■ **Screenshot and code edit data**:
-=-=-

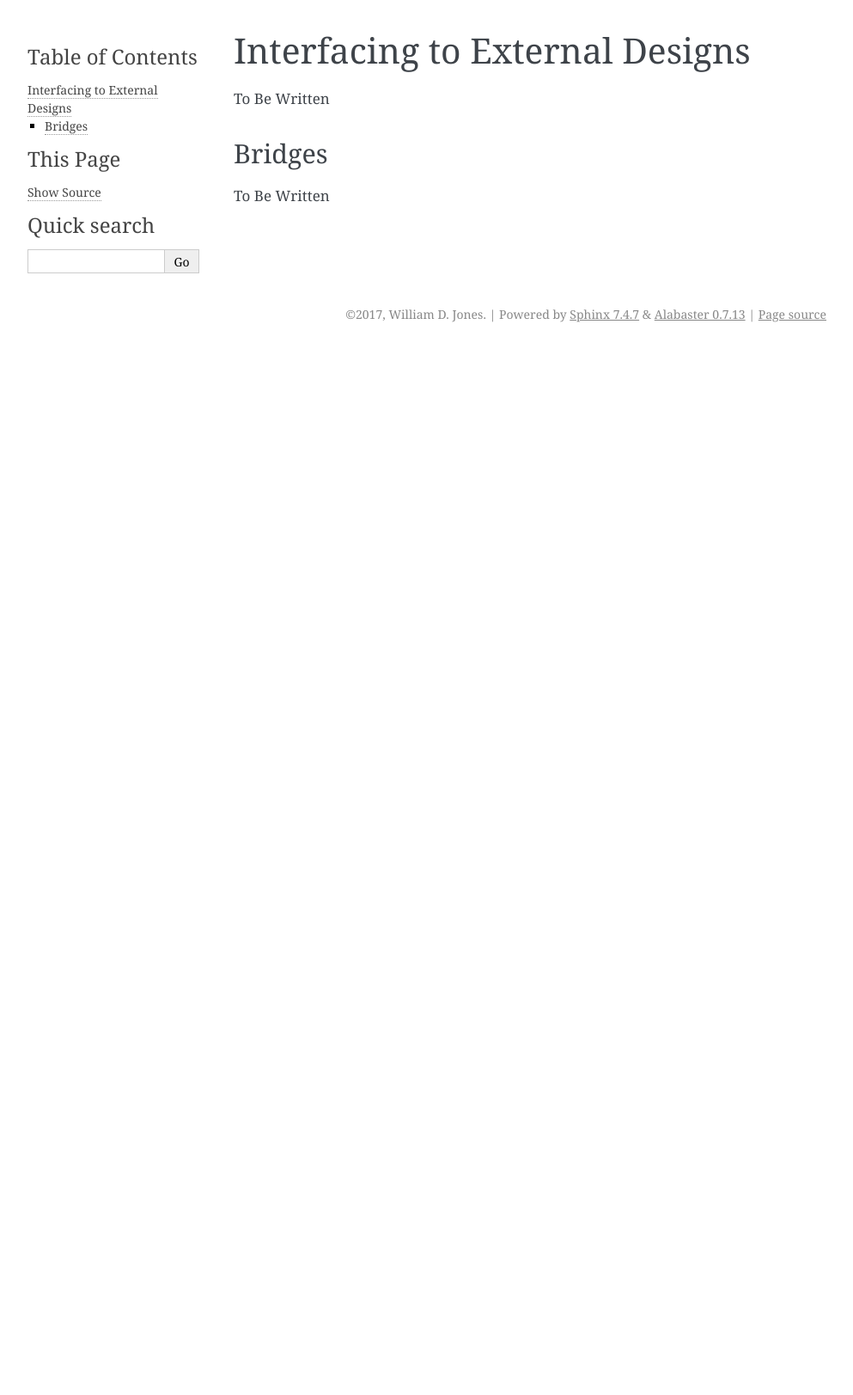
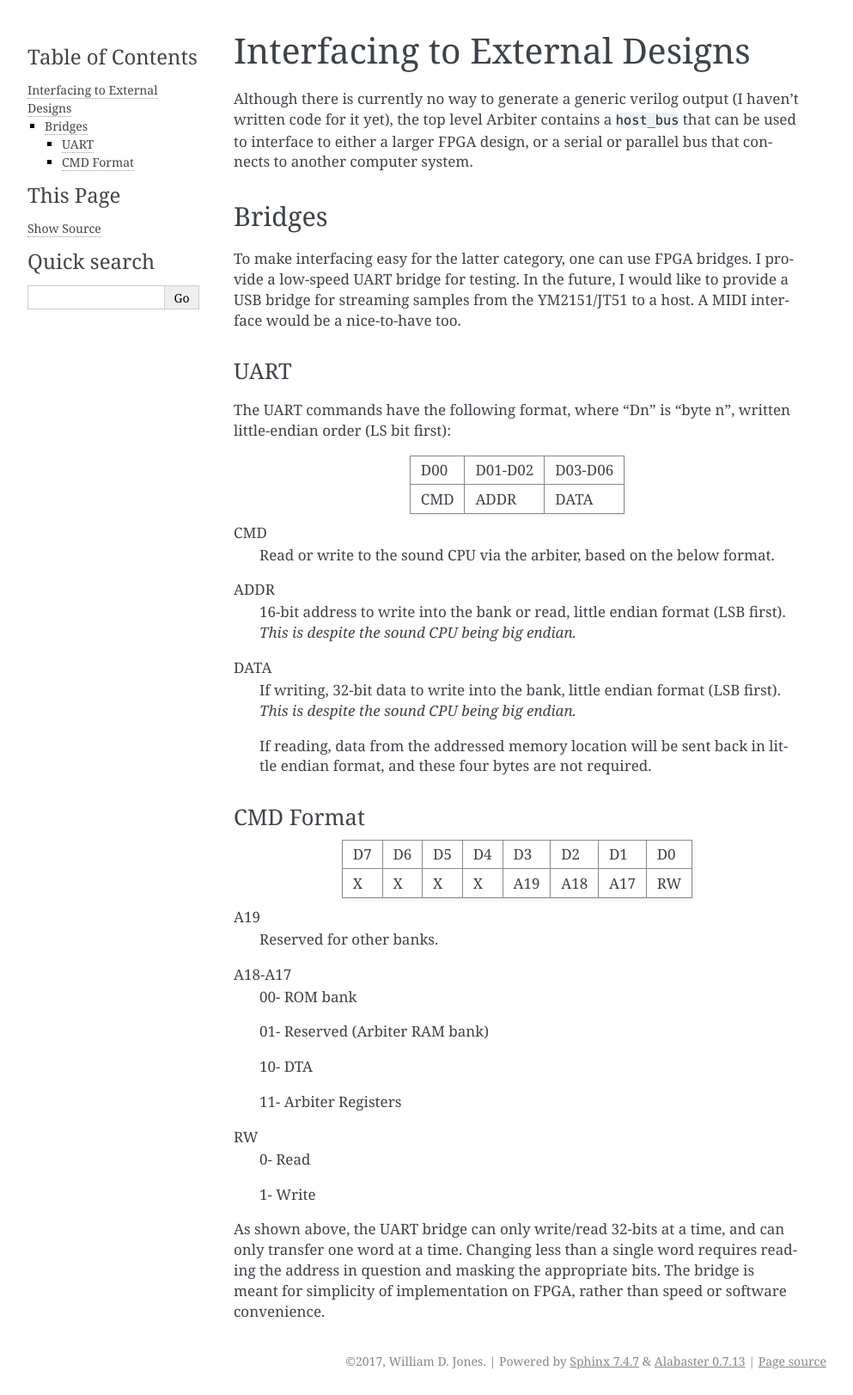
Before and after one commit to cr1901/ymsoc, a Sphinx documentation site: the page built from doc/interface.rst, in a window 1280 px wide. Shown: the whole page at 86% size, without its empty margins (148-1141 px from the left). Built offline with Sphinx 7.4.7, drawn with Linux system fonts in a browser that asks for light colours; before the commit the page ends 900 px from its top, so only the background shows below that.

Commit message:
Document UARTBridge.

```diff
--- a/doc/interface.rst
+++ b/doc/interface.rst
@@ -1,9 +1,73 @@
 Interfacing to External Designs
 ===============================
 
-To Be Written
+Although there is currently no way to generate a generic verilog output (I haven't
+written code for it yet), the top level Arbiter contains a ``host_bus`` that
+can be used to interface to either a larger FPGA design, or a serial or parallel
+bus that connects to another computer system.
 
 Bridges
 -------
 
-To Be Written
+To make interfacing easy for the latter category, one can use FPGA bridges. I
+provide a low-speed UART bridge for testing. In the future, I would like to provide
+a USB bridge for streaming samples from the YM2151/JT51 to a host. A MIDI interface
+would be a nice-to-have too.
+
+UART
+^^^^
+
+The UART commands have the following format, where "Dn" is "byte n", written
+little-endian order (LS bit first):
+
++-----+---------+---------+
+| D00 | D01-D02 | D03-D06 |
++-----+---------+---------+
+| CMD | ADDR    | DATA    |
++-----+---------+---------+
+
+CMD
+    Read or write to the sound CPU via the arbiter, based on the below format.
+
+ADDR
+    16-bit address to write into the bank or read, little endian format (LSB first).
+    *This is despite the sound CPU being big endian.*
+
+DATA
+    If writing, 32-bit data to write into the bank, little endian format (LSB first).
+    *This is despite the sound CPU being big endian.*
+
+    If reading, data from the addressed memory location will be sent back in
+    little endian format, and these four bytes are not required.
+
+CMD Format
+^^^^^^^^^^
+
++----+----+----+----+-----+-----+-----+----+
+| D7 | D6 | D5 | D4 | D3  | D2  | D1  | D0 |
++----+----+----+----+-----+-----+-----+----+
+| X  | X  | X  | X  | A19 | A18 | A17 | RW |
++----+----+----+----+-----+-----+-----+----+
+
+A19
+    Reserved for other banks.
+
+A18-A17
+    00- ROM bank
+
+    01- Reserved (Arbiter RAM bank)
+
+    10- DTA
+
+    11- Arbiter Registers
+
+RW
+    0- Read
+
+    1- Write
+
+As shown above, the UART bridge can only write/read 32-bits at a time, and
+can only transfer one word at a time. Changing less than a single word requires
+reading the address in question and masking the appropriate bits. The bridge is
+meant for simplicity of implementation on FPGA, rather than speed or software
+convenience.
```
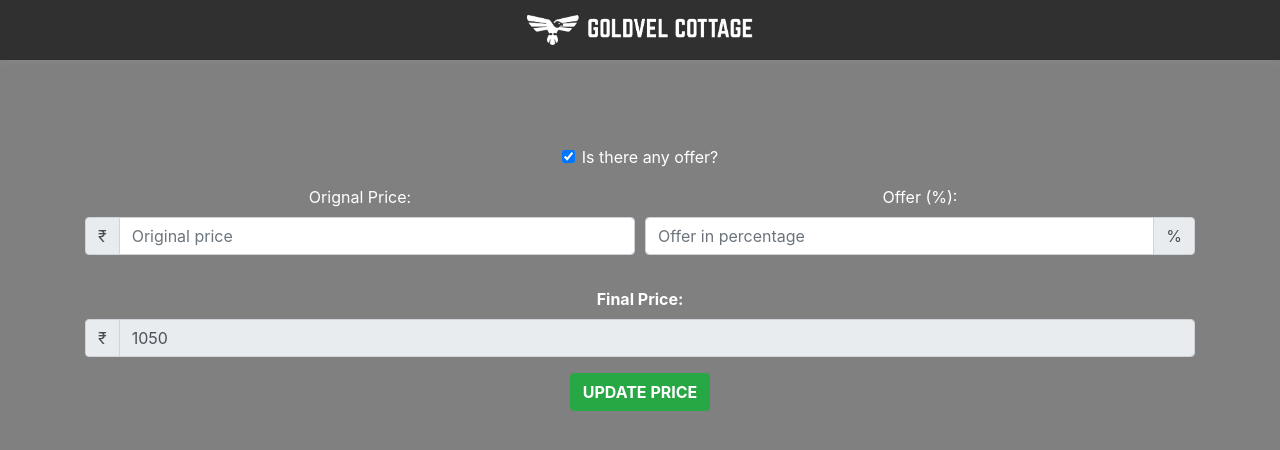
After one commit to Sarath81198/GoldvelCottage-Web, a PHP site: page /admin/dashboard.php in a window 1280 px wide. The commit adds this page. Shown: the top 450 px of the page. Run offline with PHP 8.4, Linux system fonts and the light colour scheme; some libraries are stand-ins or nearby versions.

Commit message:
Admin page added and one room form added with validations

```diff
--- /dev/null
+++ b/admin/dashboard.php
@@ -0,0 +1,164 @@
+<?php
+
+$rooms_final_price['double_bed_ac'] = 1050;
+$rooms_final_price['single_bed_ac'] = 840;
+
+$rooms_final_price['double_bed_non_ac'] = 630;
+$rooms_final_price['single_bed_non_ac'] = 455;
+
+
+?>
+<!doctype html>
+<html lang="en">
+
+<head>
+    <!-- Required meta tags -->
+    <meta charset="utf-8">
+    <meta name="viewport" content="width=device-width, initial-scale=1, shrink-to-fit=no">
+
+    <!-- Bootstrap CSS -->
+    <link rel="stylesheet" href="https://maxcdn.bootstrapcdn.com/bootstrap/4.0.0/css/bootstrap.min.css" integrity="sha384-Gn5384xqQ1aoWXA+058RXPxPg6fy4IWvTNh0E263XmFcJlSAwiGgFAW/dAiS6JXm" crossorigin="anonymous">
+    <link rel="stylesheet" href="https://use.fontawesome.com/releases/v5.7.0/css/all.css" integrity="sha384-lZN37f5QGtY3VHgisS14W3ExzMWZxybE1SJSEsQp9S+oqd12jhcu+A56Ebc1zFSJ" crossorigin="anonymous">
+    <link href="https://maxcdn.bootstrapcdn.com/font-awesome/4.7.0/css/font-awesome.min.css" rel="stylesheet" integrity="sha384-wvfXpqpZZVQGK6TAh5PVlGOfQNHSoD2xbE+QkPxCAFlNEevoEH3Sl0sibVcOQVnN" crossorigin="anonymous">
+    <link href="./../favicon.ico" rel="icon" type="image/x-icon" />
+    <link rel="stylesheet" href="https://unpkg.com/leaflet@1.3.1/dist/leaflet.css" integrity="sha512-Rksm5RenBEKSKFjgI3a41vrjkw4EVPlJ3+OiI65vTjIdo9brlAacEuKOiQ5OFh7cOI1bkDwLqdLw3Zg0cRJAAQ==" crossorigin="" />
+    <script src="https://unpkg.com/leaflet@1.3.1/dist/leaflet.js" integrity="sha512-/Nsx9X4HebavoBvEBuyp3I7od5tA0UzAxs+j83KgC8PU0kgB4XiK4Lfe4y4cgBtaRJQEIFCW+oC506aPT2L1zw==" crossorigin=""></script>
+
+    <title>Goldvel Cottage</title>
+    <style>
+        html {
+            background-color: grey
+        }
+
+        .mt-100 {
+            margin-top: 100px;
+        }
+
+        label {
+            color: white
+        }
+    </style>
+</head>
+
+<body>
+    <div style="height: 60px; position:fixed; z-index:10000; background-color: #303030; width: 100%; box-shadow: 0px 1px 8px 0px #888888;">
+        <div class="row">
+            <div class="col-2"></div>
+            <div class="col-8">
+                <center><img src="./../img/logo/logo_name_white.png" style="height:30px;  margin-top:15px"></center>
+            </div>
+            <div class="col-2"></div>
+        </div>
+        <center>
+            <div class="container mt-100">
+                <div name="double_bed_ac">
+                    <form id="doubleBedAcForm">
+
+                        <div class="form-group">
+                            <div class="form-check">
+                                <input class="form-check-input" type="checkbox" id="doubleBedAcOffer" onchange="offerCheckbox('doubleBedAc')" checked>
+                                <label class="form-check-label" for="gridCheck">
+                                    Is there any offer?
+                                </label>
+                            </div>
+                        </div>
+                        <div id="doubleBedAcOfferDiv">
+                            <div class="form-row">
+                                <div class="form-group col-md-6">
+                                    <label for="inputEmail4">Orignal Price:</label>
+                                    <div class="input-group mb-3">
+                                        <div class="input-group-prepend">
+                                            <span class="input-group-text" id="basic-addon1">₹</span>
+                                        </div>
+                                        <input type="text" id="doubleBedAcOriginalPrice" class="form-control" placeholder="Original price" aria-label="original price" aria-describedby="basic-addon1" oninput="this.value = this.value.replace(/[^0-9.]/g, '').replace(/(\..*)\./g, '$1'); calculateFinalPrice('doubleBedAc')">
+                                    </div>
+                                </div>
+                                <div class="form-group col-md-6">
+                                    <label for="inputPassword4">Offer (%): </label>
+                                    <div class="input-group mb-3">
+                                        <input type="text" id="doubleBedAcOfferInput" class="form-control" placeholder="Offer in percentage" aria-label="offer" aria-describedby="basic-addon1" oninput="this.value = this.value.replace(/[^0-9.]/g, '').replace(/(\..*)\./g, '$1'); calculateFinalPrice('doubleBedAc')">
+                                        <div class="input-group-append">
+                                            <span class="input-group-text" id="basic-addon1">%</span>
+                                        </div>
+                                    </div>
+                                </div>
+                            </div>
+                        </div>
+                        <div class="form-group">
+                            <label for="inputAddress"><b>Final Price:</b></label>
+                            <div class="input-group mb-3">
+                                <div class="input-group-prepend">
+                                    <span class="input-group-text" id="basic-addon1">₹</span>
+                                </div>
+                                <input type="text" id="doubleBedAcFinalPriceInput" class="form-control" placeholder="Final price" aria-label="final price" aria-describedby="basic-addon1" value="<?php echo $rooms_final_price['double_bed_ac']; ?>" oninput="this.value = this.value.replace(/[^0-9.]/g, '').replace(/(\..*)\./g, '$1');" disabled>
+                            </div>
+                        </div>
+                        <button type="submit" class="btn btn-success"><b>UPDATE PRICE</b></button>
+                    </form>
+                </div>
+            </div>
+        </center>
+
+
+
+        <script>
+            function offerCheckbox(typeOfRoom) {
+
+                switch (typeOfRoom) {
+                    case 'doubleBedAc':
+                        offerCheckboxInput = document.getElementById("doubleBedAcOffer")
+                        offerDiv = document.getElementById("doubleBedAcOfferDiv")
+                        finalPriceInput = document.getElementById("doubleBedAcFinalPriceInput")
+                        form = document.getElementById("doubleBedAcForm")
+                        break;
+
+                    default:
+                        break;
+                }
+
+                if (offerCheckboxInput.checked) {
+                    offerDiv.style.display = "block"
+                    finalPriceInput.disabled = true
+                    form.reset()
+
+                } else {
+                    offerDiv.style.display = "none"
+                    finalPriceInput.disabled = false
+                    finalPriceInput.value = ""
+                }
+            }
+
+            function calculateFinalPrice(typeOfRoom) {
+                switch (typeOfRoom) {
+                    case 'doubleBedAc':
+                        var originalPrice = parseInt(document.getElementById("doubleBedAcOriginalPrice").value)
+                        var offerPercentage = parseInt(document.getElementById("doubleBedAcOfferInput").value)
+                        break;
+
+                    default:
+                        break;
+                }
+
+                deductingPrice = originalPrice * (offerPercentage / 100)
+                finalPrice = originalPrice - deductingPrice
+
+
+                switch (typeOfRoom) {
+                    case 'doubleBedAc':
+                        document.getElementById("doubleBedAcFinalPriceInput").value = finalPrice
+                        break;
+
+                    default:
+                        break;
+                }
+            }
+        </script>
+
+        <script type="text/javascript" src="./../main.js"></script>
+        <!-- Optional JavaScript -->
+        <script src="https://code.jquery.com/jquery-3.2.1.slim.min.js" integrity="sha384-KJ3o2DKtIkvYIK3UENzmM7KCkRr/rE9/Qpg6aAZGJwFDMVNA/GpGFF93hXpG5KkN" crossorigin="anonymous"></script>
+        <script src="https://cdnjs.cloudflare.com/ajax/libs/popper.js/1.12.9/umd/popper.min.js" integrity="sha384-ApNbgh9B+Y1QKtv3Rn7W3mgPxhU9K/ScQsAP7hUibX39j7fakFPskvXusvfa0b4Q" crossorigin="anonymous"></script>
+        <script src="https://maxcdn.bootstrapcdn.com/bootstrap/4.0.0/js/bootstrap.min.js" integrity="sha384-JZR6Spejh4U02d8jOt6vLEHfe/JQGiRRSQQxSfFWpi1MquVdAyjUar5+76PVCmYl" crossorigin="anonymous"></script>
+</body>
+
+</html>
--- a/style.css
+++ b/style.css
@@ -123,6 +123,9 @@ hr.divider {
   padding-top: 50px;
 }
 
+.mt-100{
+  margin-top:100px
+}
 .pt-25{
   padding-top: 25px
 }
```
Also changed, not shown: admin/admin.css (added, +88 -0 lines), admin/admin_action.php (added, +14 -0 lines), admin/login.php (added, +30 -0 lines), login.css (deleted, +0 -88 lines), login.php (deleted, +0 -45 lines).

-=-=-

■ **Task instructions**:
Show all lines from the data above in which the word "getElementById" appears.

■ **Response area**:
+                        offerCheckboxInput = document.getElementById("doubleBedAcOffer")
+                        offerDiv = document.getElementById("doubleBedAcOfferDiv")
+                        finalPriceInput = document.getElementById("doubleBedAcFinalPriceInput")
+                        form = document.getElementById("doubleBedAcForm")
+                        var originalPrice = parseInt(document.getElementById("doubleBedAcOriginalPrice").value)
+                        var offerPercentage = parseInt(document.getElementById("doubleBedAcOfferInput").value)
+                        document.getElementById("doubleBedAcFinalPriceInput").value = finalPrice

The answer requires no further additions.